A 12-gauge slug has a flatter trajectory out to around 150 yards. This means a good shot from an iron sight should be fine at this distance. At that distance, the slug will still be traveling at around 1000 ft/sec. This means the slug will drop around 10 inches or so.
Rifled slugs exhibit deep penetration with very little deformation
Rifled slugs are large, solid lead projectiles that exhibit deep penetration and little deformation. They are often used for deer or wild pig hunting, or in jurisdictions where rifles are prohibited. Rifled slugs tend to be less stable in flight than other bullet types, but they still exhibit very high penetration rates and little deformation.
They increase a shotgun’s effective range
The effectiveness of 12 gauge slugs in shotguns can vary greatly. Some slugs are sub-caliber projectiles with hollow points that can produce fantastic wound channels in big games 12 gauge slugs. These slugs have an average weight of 300 grains and are propelled by a 25 to 45-grain powder charge. The recoil generated by these slugs can range from 12 to 25 pounds.
Slugs in shotguns typically have a higher muzzle velocity than buckshot. For example, a 1-ounce rifled slug from a Remington Slugger 2.75-inch shell has a muzzle velocity of 1,600 fps, while Winchester Active Duty 00 Buckshot rounds have a muzzle velocity of 1,300 fps. This higher muzzle velocity enables slugs to reach their target faster. It also increases the effective range of shotgun slugs.
They penetrate brush
When hunting in thick brush, the most effective bullets are those that can penetrate brush. Even though the average deer hunter only had a few seconds to make the kill, the best brush bullets gave hunters a better chance at connecting. But what exactly is the best brush bullet?
The most effective slug is the one that can penetrate brush with a 12-gauge rifle. However, sabot and Foster slugs do not penetrate brush very well. Their muzzle energy is not as high as those of lighter bullets, and they have more trouble penetrating brush. Consequently, they tend to be more expensive.
A common high-brass load of twelve gauge slugs has an MV of ninety-six fps at iron sight range. However, at the same distance, the slug’s BC is very low, so the accuracy is poor. Rifled slugs are marginally better at this range, but they are still short-range propositions.
They have a better BC
If you are looking for a way to improve the accuracy of your slugs, consider switching to a heavier 12 gauge slug. These slugs have better BC than standard slugs, but their frontal profile and recoil characteristics are different.
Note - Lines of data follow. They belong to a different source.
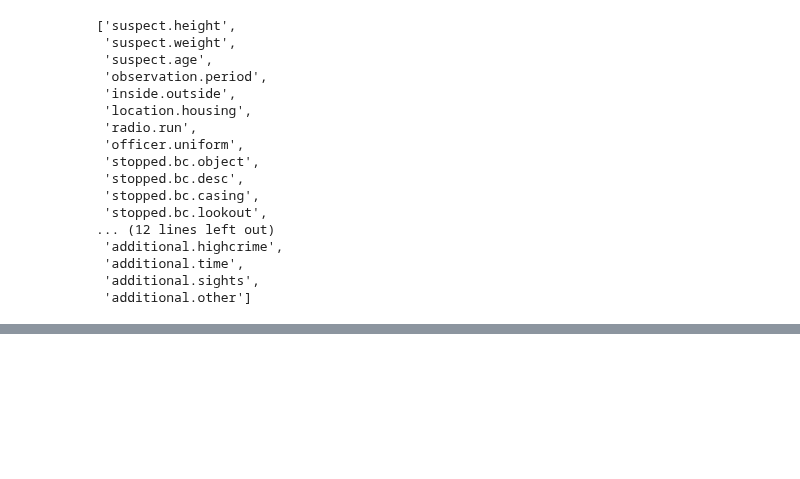
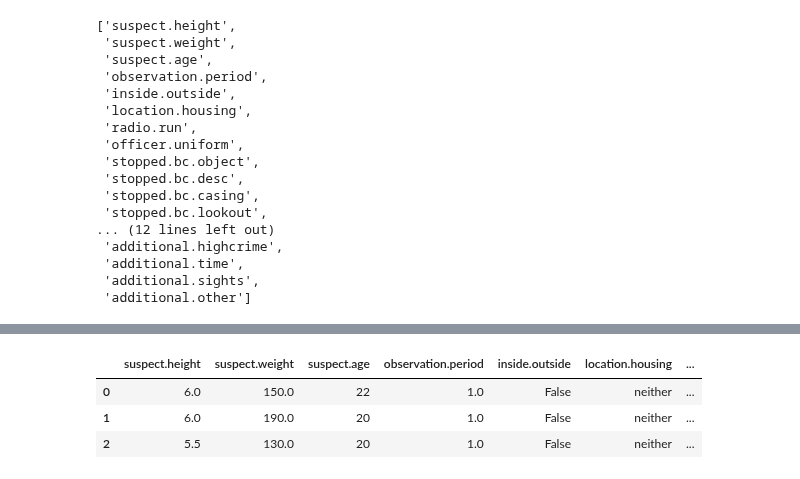
Before and after one commit to ORIE4741/demos, a Jupyter notebook: feature_engineering.ipynb, the cells around one changed output, grey strips where cells are left out. Cells and saved outputs as stored; diff of their text form; code cells hidden in the pictures; blank space fills up the shorter version.

```diff
--- a/feature_engineering.ipynb
+++ b/feature_engineering.ipynb
@@ -231,2 +219,9 @@ ax.tick_params(axis='x', rotation=0)
 # %%
 feats_to_use += ['borough']
+# %%
+train_df[feats_to_use].head(3)
+# %% [output]
+|  | suspect.height | suspect.weight | suspect.age | observation.period | inside.outside | location.housing | ... |
+| 0 | 6.0 | 150.0 | 22 | 1.0 | False | neither | ... |
+| 1 | 6.0 | 190.0 | 20 | 1.0 | False | neither | ... |
+| 2 | 5.5 | 130.0 | 20 | 1.0 | False | neither | ... |
```
Also changed, not shown: parts of 21 cells of this notebook.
This means that they need a higher twist rate than standard slugs.
A higher BC means that the slug will shoot farther and with less noise. The Winchester/Olin high-speed slug is the top choice for rifled barreled shotguns. It has a higher BC, but is significantly heavier than a plain rifled slug. This extra weight will contribute to the difference in the retained energy at 100 yards.
A typical high-brass (12 gauge) slug will shoot at about ninety-two yards and drop about 4 feet at 300 yards. This decrease in BC will reduce accuracy, but is minimal. Even at this distance, a slug can penetrate 3/4-inch plywood and remain deadly.